Adjusting building thermostats for environmental gains – understanding the issues

There has been increasing reliance on mechanical heating, ventilation and air-conditioning (HVAC) systems to achieve thermal comfort in office buildings. The use of universal standards for thermal comfort adopted in air-conditioned spaces often results in a large disparity between mean daily external summer temperatures and temperatures experienced indoors. The extensive overuse of air-conditioning in warm climates not only isolates us from the vagaries of the external environment, but is generally dependent on non-renewable energy.

A pilot study conducted at the Queensland University of Technology (QUT) involved altering the thermostat set-points to two or three degrees above the normal summer setting in two air-conditioned buildings during the subtropical summer.  This paper presents the findings of the research that led to the formulation of the test study. The findings of the test study are printed in the companion paper: Adjusting building thermastats for environmental gains – a pilot study.

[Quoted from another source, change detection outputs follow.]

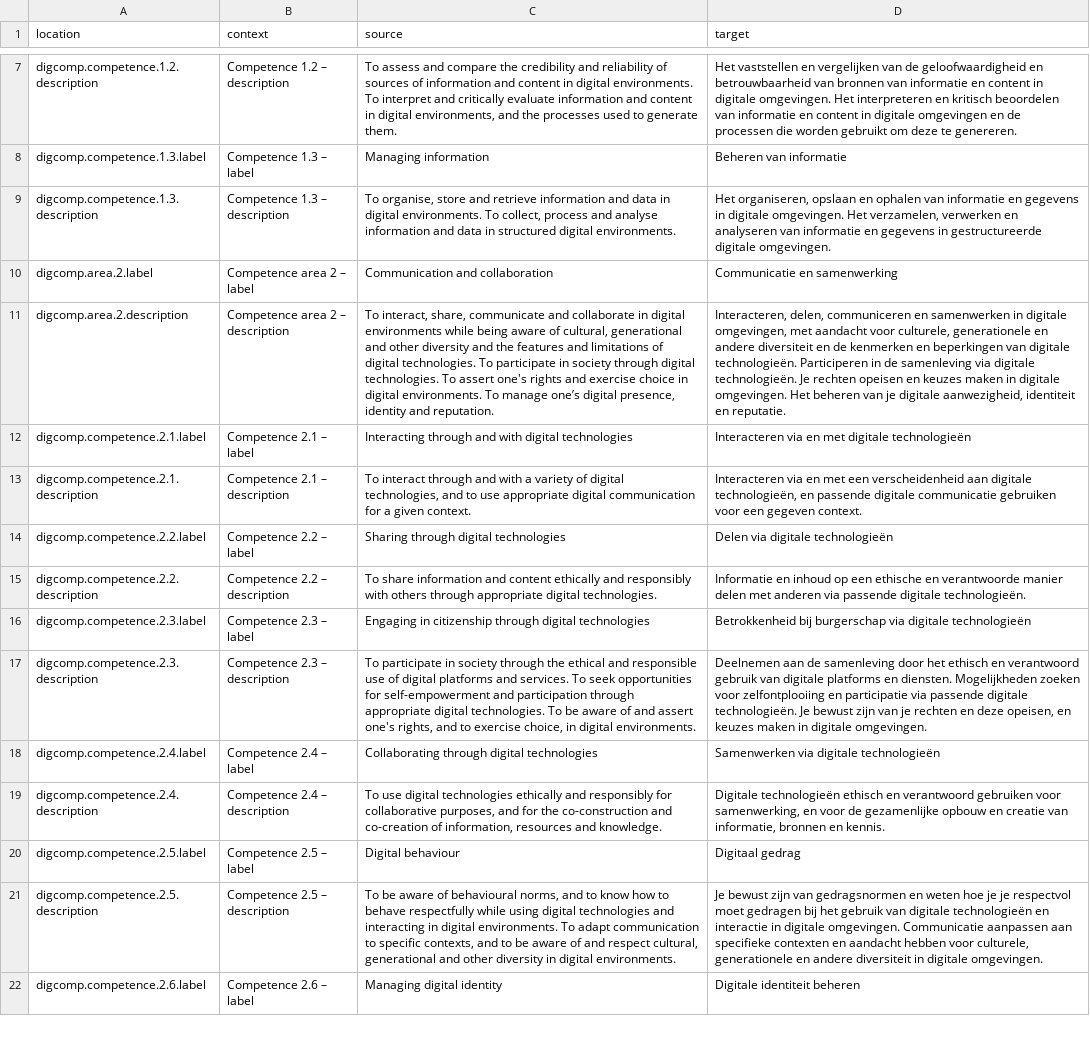
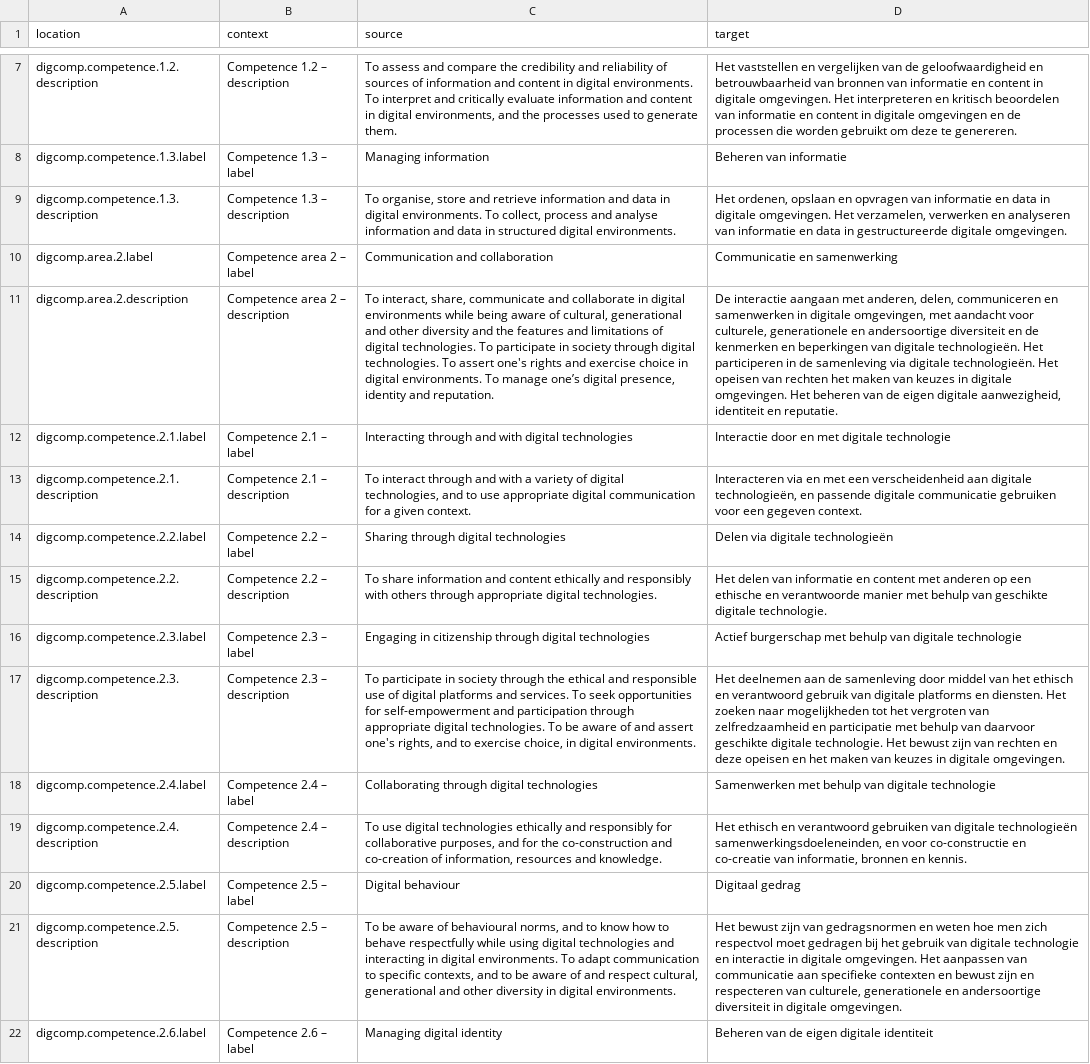
Before and after one commit to PiAir/digcomp3-l10n, a CSV file: locale/core-framework/nl.csv, drawn as a sheet; only a part is shown, gaps mark what is left out; the diff covers the shown part only; the diff names each change by its address in the sheet, - before the commit and + after, or states it on an @@ line.

Commit message:
Translated using Weblate (Dutch)
Currently translated at 100.0% (52 of 52 strings)

Translation: DigComp 3.0/core-framework
Translate-URL: http://weblate.gosoftonline.com/projects/digcomp-3-0/core-framework/nl/

```diff
--- a/locale/core-framework/nl.csv
+++ b/locale/core-framework/nl.csv
-D9 (target): Het organiseren, opslaan en ophalen van informatie en gegevens in digitale omgevingen. Het verzamelen, verwerken en analyseren van informatie en gegevens in gestructureerde…
+D9 (target): Het ordenen, opslaan en opvragen van informatie en data in digitale omgevingen. Het verzamelen, verwerken en analyseren van informatie en data in gestructureerde…
-D11 (target): Interacteren, delen, communiceren en samenwerken in digitale omgevingen, met aandacht voor culturele, generationele en andere diversiteit en de kenmerken en beperkingen van digitale technologieën. Participeren in de samenleving via digitale technologieën. Je rechten opeisen en keuzes maken in digitale omgevingen. Het beheren van je digitale aanwezigheid,…
+D11 (target): De interactie aangaan met anderen, delen, communiceren en samenwerken in digitale omgevingen, met aandacht voor culturele, generationele en andersoortige diversiteit en de kenmerken en beperkingen van digitale technologieën. Het participeren in de samenleving via digitale technologieën. Het opeisen van rechten het maken van keuzes in digitale omgevingen. Het beheren van de eigen digitale aanwezigheid,…
-D12 (target): Interacteren via en met digitale technologieën
+D12 (target): Interactie door en met digitale technologie
-D15 (target): Informatie en inhoud op een ethische en verantwoorde manier delen met anderen via passende digitale technologieën.
+D15 (target): Het delen van informatie en content met anderen op een ethische en verantwoorde manier met behulp van geschikte digitale technologie.
-D16 (target): Betrokkenheid bij burgerschap via digitale technologieën
+D16 (target): Actief burgerschap met behulp van digitale technologie
-D17 (target): Deelnemen aan de samenleving door het ethisch en verantwoord gebruik van digitale platforms en diensten. Mogelijkheden zoeken voor zelfontplooiing en participatie via passende digitale technologieën. Je bewust zijn van je rechten en deze opeisen, en keuzes maken in digitale…
+D17 (target): Het deelnemen aan de samenleving door middel van het ethisch en verantwoord gebruik van digitale platforms en diensten. Het zoeken naar mogelijkheden tot het vergroten van zelfredzaamheid en participatie met behulp van daarvoor geschikte digitale technologie. Het bewust zijn van rechten en deze opeisen en het maken van keuzes in digitale…
-D18 (target): Samenwerken via digitale technologieën
+D18 (target): Samenwerken met behulp van digitale technologie
-D19 (target): Digitale technologieën ethisch en verantwoord gebruiken voor samenwerking, en voor de gezamenlijke opbouw en creatie van informatie,…
+D19 (target): Het ethisch en verantwoord gebruiken van digitale technologieën samenwerkingsdoeleneinden, en voor co-constructie en co-creatie van informatie,…
-D21 (target): Je bewust zijn van gedragsnormen en weten hoe je je respectvol moet gedragen bij het gebruik van digitale technologieën en interactie in digitale omgevingen. Communicatie aanpassen aan specifieke contexten en aandacht hebben voor culturele, generationele en andere diversiteit in…
+D21 (target): Het bewust zijn van gedragsnormen en weten hoe men zich respectvol moet gedragen bij het gebruik van digitale technologie en interactie in digitale omgevingen. Het aanpassen van communicatie aan specifieke contexten en bewust zijn en respecteren van culturele, generationele en andersoortige diversiteit in…
-D22 (target): Digitale identiteit beheren
+D22 (target): Beheren van de eigen digitale identiteit
```
Also changed, not shown: 27 edited cells elsewhere in this file.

note summary
  1. Introduction
  2. Energy usage in the commercial building sector
  3. Thermal comfort standards
  4. Local versus central control
  5. Building design
  6. Summary of current literature
  7. Application of data
  8. Conclusion